We must be willing to name our sin.  We must be willing to take steps to act differently and it begins, as Jesus taught, with thinking differently and speaking differently when we think and speak of other people. That’s not something we can do in general.  We have to do that in particulars.  I saw a man on the corner of Division and Collins holding a sign yesterday that read, “Everybody love everybody.”  It’s a nice thought, I guess, but it neglects the reality that we have biases around gender, race, class, age and sexual orientation. We don’t just look at women with lust.  We look at others with superiority or arrogance or apathy and from that starting point we excuse injustice, tolerate exploitation and abuse, and trespass the sanctity of people’s lives and dignity. Yes, as Carter said, God knows we will do this.  Yes, God offers us forgiveness.
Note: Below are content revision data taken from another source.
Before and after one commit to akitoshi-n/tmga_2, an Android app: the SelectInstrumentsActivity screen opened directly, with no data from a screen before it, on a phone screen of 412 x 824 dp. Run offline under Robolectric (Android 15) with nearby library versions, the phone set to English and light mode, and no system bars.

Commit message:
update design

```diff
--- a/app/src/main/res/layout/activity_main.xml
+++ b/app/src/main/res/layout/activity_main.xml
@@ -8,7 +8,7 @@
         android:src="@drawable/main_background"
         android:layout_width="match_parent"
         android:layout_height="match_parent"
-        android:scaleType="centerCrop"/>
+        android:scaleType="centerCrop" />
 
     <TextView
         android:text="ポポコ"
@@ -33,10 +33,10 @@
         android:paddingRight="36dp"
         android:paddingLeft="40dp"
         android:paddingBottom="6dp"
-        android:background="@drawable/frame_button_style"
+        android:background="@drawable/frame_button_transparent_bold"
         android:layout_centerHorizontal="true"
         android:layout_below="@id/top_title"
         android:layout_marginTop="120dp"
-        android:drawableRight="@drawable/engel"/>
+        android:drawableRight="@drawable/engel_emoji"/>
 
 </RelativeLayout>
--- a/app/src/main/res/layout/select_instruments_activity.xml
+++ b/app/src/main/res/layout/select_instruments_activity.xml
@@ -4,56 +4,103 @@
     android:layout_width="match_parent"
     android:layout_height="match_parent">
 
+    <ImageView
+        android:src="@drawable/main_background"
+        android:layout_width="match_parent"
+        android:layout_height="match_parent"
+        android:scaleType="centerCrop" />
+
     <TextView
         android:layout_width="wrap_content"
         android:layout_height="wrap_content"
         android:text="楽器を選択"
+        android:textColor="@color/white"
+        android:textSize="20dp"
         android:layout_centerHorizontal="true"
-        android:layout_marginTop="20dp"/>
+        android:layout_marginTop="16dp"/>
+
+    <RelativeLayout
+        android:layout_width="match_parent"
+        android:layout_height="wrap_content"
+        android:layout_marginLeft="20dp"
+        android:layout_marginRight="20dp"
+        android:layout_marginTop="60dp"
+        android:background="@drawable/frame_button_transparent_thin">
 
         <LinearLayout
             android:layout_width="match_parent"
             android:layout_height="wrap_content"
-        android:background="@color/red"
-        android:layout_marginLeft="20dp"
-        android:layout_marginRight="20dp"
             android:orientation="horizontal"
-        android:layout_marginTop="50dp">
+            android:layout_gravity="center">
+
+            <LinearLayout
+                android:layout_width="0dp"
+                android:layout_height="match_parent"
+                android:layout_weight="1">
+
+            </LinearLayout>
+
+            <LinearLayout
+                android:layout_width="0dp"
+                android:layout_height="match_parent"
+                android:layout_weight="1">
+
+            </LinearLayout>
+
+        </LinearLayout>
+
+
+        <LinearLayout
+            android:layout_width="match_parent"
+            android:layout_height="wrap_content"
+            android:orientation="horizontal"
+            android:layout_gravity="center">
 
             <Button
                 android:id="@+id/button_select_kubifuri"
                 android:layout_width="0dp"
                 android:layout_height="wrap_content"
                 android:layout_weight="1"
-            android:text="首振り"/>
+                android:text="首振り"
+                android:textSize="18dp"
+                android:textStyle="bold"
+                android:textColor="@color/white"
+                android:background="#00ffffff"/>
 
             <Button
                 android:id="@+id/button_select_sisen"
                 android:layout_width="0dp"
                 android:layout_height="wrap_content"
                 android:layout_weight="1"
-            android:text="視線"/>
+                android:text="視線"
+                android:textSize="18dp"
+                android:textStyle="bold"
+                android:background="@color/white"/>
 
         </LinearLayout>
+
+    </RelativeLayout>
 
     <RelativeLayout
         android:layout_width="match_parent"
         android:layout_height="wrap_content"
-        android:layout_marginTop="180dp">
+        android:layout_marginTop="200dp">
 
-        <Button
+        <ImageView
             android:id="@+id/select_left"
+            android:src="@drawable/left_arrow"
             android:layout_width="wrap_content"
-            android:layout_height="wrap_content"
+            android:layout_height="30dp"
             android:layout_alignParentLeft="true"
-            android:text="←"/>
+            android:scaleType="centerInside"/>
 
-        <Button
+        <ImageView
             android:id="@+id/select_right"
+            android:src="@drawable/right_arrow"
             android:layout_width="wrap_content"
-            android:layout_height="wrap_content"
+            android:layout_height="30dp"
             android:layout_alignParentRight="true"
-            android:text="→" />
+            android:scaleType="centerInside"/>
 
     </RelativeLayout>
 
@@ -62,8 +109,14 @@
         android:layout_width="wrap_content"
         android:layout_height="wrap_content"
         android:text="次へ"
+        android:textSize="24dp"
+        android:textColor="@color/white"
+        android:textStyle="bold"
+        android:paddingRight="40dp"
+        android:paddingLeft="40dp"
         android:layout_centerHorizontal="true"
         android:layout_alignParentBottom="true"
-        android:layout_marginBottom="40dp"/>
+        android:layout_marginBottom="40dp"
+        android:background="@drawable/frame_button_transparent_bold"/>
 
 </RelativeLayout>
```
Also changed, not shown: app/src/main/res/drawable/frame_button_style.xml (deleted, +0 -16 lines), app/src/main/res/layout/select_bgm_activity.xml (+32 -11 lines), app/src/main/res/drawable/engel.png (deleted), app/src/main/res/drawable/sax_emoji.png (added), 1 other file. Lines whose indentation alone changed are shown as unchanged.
Yet, forgiveness does not mean excuse.  Forgiveness is the divine offer to try again.  Our record as men has been awful.  We must do—think, speak and act—better.

Exchange Letters

The letters of the New Testament are windows into a congregation’s needs.  Read them closely and they offer vulnerable portraits of what a congregation was wrestling with and the way they worked toward solutions.  The earliest set of letters in the New Testament were written to congregations—gatherings of believers—and most often addressed the needs whole congregation not the needs of individual Christians.  The congregation’s needs were the needs of people trying to live together.   The later set of letters were written to Christianity in general.  These letters still addressed the needs of people trying to live together as a community of faith.  Yet, these letters reflect the understanding that there is something as a whole church or the “whole body of Christ” that’s made up of believers in different locations and worshipping in different communities.  In between these two points—the specific letters written to specific congregations and the general letters written to the whole church—there are letters like Colossians.

The letter to the Church in Colossae was clearly written to that specific congregation.  But Paul also indicates that they should share this letter with the congregation at Laodicea.   At the same time, they were to read the letter Paul wrote to the church in Laodicea (we don’t know where that letter is now; we have no copies)—Colossians 4:16.  The point is the letter shows this emerging perception within early Christianity that they were connected to Christians beyond their local congregation.

Starting out Christians know the people right around them in their faith community—the people in their Sunday School class, the people in their ministry team or small group.  But somewhere along the line they discover that there are other people who have the same depth of commitment to Christ that they have.  These other Christians may look, talk, worship and believe quite different.  The challenge of Christian faith at that point is this, can the Christian reach out and create a bridge or retreat in judgmental isolation?  That may all seem too extreme.  Perhaps we could learn to follow the example Paul encouraged for the Church in Colossae—exchange letters.  That is, try to understand the issues and problems that another group of Christian faces and understand the solutions they work out and be vulnerable enough to share the same realities existing for you.

Welcome

The background of my computer desktop is a picture of my mother swinging in a swing at 75 years of age.  Her legs are straight out.  She’s leaning back.  She has a look of both joy and effort on her face.  It’s an analog of Bible study.  Bible study involves both effort and joy. It leans back into the past seeking inertia to move forward into the future.